Another TV reboot is being added to the already gigantic (and growing) reboot roster for the next few seasons of television. Miami Vice may be coming back to our screens as early as the 2018-2019 season.
Vin Diesel and his production company One Race Television are teaming up with Fast and Furious writer Chris Morgan to produce the series on NBC. If picked up, Vice would be returning to the Peacock network nearly thirty years after being canceled in 1989.
The project, which has been in development for a few months, is being spearheaded by Shana Waterman who heads One Race Television after leaving Fox Broadcasting. Diesel and Waterman are tapped to executive produce the show while Peter Macmanus (Spike’s The Mist) will write the scripts which will be based on the original Miami Vice.
Miami Vice ran from 1984 to 1990 and starred Don Johnson and Philip Michael Thomas as Sonny Crockett and Ricardo Tubbs, two vice cops who frequently went undercover to bust down notorious drug rings. Edward James Olmos played their chief and a whole slew of high profile actors guest starred on the show through its five season run. The show was often praised for its use of music as well as the extremely pastel colored, yet highly stylish, clothes Crockett and Tubbs often sported.
Michael Mann penned and produced both the television show and the 2006 film version which starred Jamie Foxx and Collin Farrell. The movie didn’t fare as well as the show and pretty much tanked at the box office. So, the ultimate question is, with Mann, the original producer, absent from this reboot, will it be as good as its predecessor? Not only that, is it even warranted? In an already overly reboot saturated lineup, what will Diesel, Morgan, Waterman, and Macmanus bring to the table that hasn’t already been done?

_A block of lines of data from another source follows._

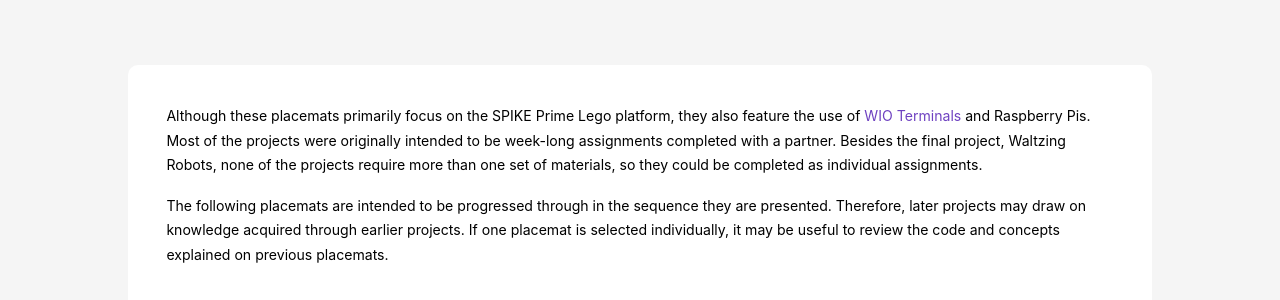
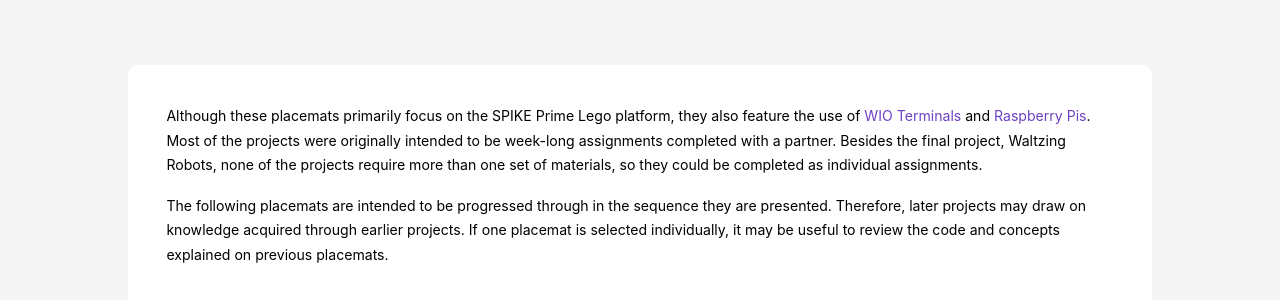
Before and after one commit to ceeoinnovations/RoboticsPlayground, a Jekyll site: the page built from _playlists/me35playlist.md, in a window 1280 px wide and 900 px high, scrolled down 677 px. Shown: the part 153-453 px from the top of the window. Built offline with Jekyll 4.4.1, drawn with Linux system fonts in a browser that asks for light colours; part of the change alters nothing that is shown.

```diff
--- a/_playlists/me35playlist.md
+++ b/_playlists/me35playlist.md
@@ -12,7 +12,7 @@ The goal of Prof. Rogers’ Intro to Robotics course is to provide students with
 
 <div class="learninggoals" markdown="1">
 
-Although these placemats primarily focus on the SPIKE Prime Lego platform, they also feature the use of [WIO Terminals](https://wiki.seeedstudio.com/Wio-Terminal-Getting-Started/) and Raspberry Pis. Most of the projects were originally intended to be week-long assignments completed with a partner. Besides the final project, Waltzing Robots, none of the projects require more than one set of materials, so they could be completed as individual assignments.
+Although these placemats primarily focus on the SPIKE Prime Lego platform, they also feature the use of [WIO Terminals](https://wiki.seeedstudio.com/Wio-Terminal-Getting-Started/) and [Raspberry Pis](https://www.raspberrypi.org/products/raspberry-pi-4-model-b/). Most of the projects were originally intended to be week-long assignments completed with a partner. Besides the final project, Waltzing Robots, none of the projects require more than one set of materials, so they could be completed as individual assignments.
 
 The following placemats are intended to be progressed through in the sequence they are presented. Therefore, later projects may draw on knowledge acquired through earlier projects. If one placemat is selected individually, it may be useful to review the code and concepts explained on previous placemats.
 
```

The good thing about this reboot is that it comes at a time where drugs and opioid usage are at an all time high which echoes the cocaine crisis of the 80s. So, there will be plenty of stories and things to pull from. Personally, however, I am tired of seeing reboots and remakes both on television and on the big screens. Nostalgia filmmaking needs to make a quick and brutal exit from our lives before more national treasures are decimated by lackluster, uninspired writing, and bland performances.
(Originally posted to 4ye.co.uk.)